One of the themes of this blog is that estate planning is not a one-and-done activity. To be sure, for a married couple it may seem straightforward to simply leave everything to each other. After all, that is what a tenancy by the entirety is intended to do for jointly held property. And a will can pass along other property, often via a trust.
At that point, however, the need to go through probate may be triggered. That is why, in Massachusetts and across the country, the most effective forms of estate planning take account of ways to avoid probate.
One way to do this is to through revocable trusts. Revocable merely means that it could be changed. But change is a legitimate possibility in an estate planning process that, as important as it is, is not static and fixed for all time. For example, if the parties get divorced, the estate plan should change accordingly.
Still, a basic procedure that makes sense for many couples is for both marriage partners to create revocable trusts. In this way, marital property is left not directly to the other spouse, but to the trust for transmission to the spouse.
In order to implement this type of estate plan, a key step is therefore to make sure bank accounts and other financial accounts are appropriately retitled. Once they are retitled, the accounts would bear the names not of the spouses, but of their revocable trusts.
Of course, there are many factors that can be involved for specific couples. There is no such thing as a one-size-fits-all estate plan. It is good to be aware, however, of basic estate plan strategies such as the use of revocable trusts.

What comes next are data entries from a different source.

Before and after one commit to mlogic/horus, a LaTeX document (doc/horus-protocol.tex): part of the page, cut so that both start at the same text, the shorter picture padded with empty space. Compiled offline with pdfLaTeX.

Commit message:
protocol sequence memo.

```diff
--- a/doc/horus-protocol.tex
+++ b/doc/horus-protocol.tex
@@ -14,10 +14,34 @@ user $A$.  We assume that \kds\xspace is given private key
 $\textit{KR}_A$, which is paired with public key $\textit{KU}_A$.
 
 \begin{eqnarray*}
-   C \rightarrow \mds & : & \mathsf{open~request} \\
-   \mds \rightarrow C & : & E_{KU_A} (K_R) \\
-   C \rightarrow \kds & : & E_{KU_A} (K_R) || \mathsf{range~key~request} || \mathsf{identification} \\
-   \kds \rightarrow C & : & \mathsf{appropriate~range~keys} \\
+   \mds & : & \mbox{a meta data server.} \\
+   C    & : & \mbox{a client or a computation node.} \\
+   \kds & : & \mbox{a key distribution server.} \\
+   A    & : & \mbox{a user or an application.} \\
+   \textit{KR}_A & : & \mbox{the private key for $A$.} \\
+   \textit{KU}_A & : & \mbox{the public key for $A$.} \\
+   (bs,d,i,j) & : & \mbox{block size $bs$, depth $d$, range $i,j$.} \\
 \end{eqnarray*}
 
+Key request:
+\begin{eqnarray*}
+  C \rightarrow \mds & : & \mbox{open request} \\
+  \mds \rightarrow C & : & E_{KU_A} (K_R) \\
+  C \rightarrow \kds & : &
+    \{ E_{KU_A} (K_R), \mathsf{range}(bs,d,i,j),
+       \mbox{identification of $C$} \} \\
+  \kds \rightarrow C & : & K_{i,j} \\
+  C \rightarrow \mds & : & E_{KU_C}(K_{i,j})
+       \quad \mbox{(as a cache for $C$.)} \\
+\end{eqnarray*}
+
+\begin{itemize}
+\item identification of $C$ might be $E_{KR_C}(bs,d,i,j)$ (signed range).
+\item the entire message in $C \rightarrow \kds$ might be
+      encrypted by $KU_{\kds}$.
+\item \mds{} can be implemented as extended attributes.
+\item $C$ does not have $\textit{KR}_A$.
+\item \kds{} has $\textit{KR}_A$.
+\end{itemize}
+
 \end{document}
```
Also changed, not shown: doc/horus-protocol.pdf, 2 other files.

Source: “Estate Plan Funding for Spouses,” Forbes, Stephen J. Dunn, May 27, 2013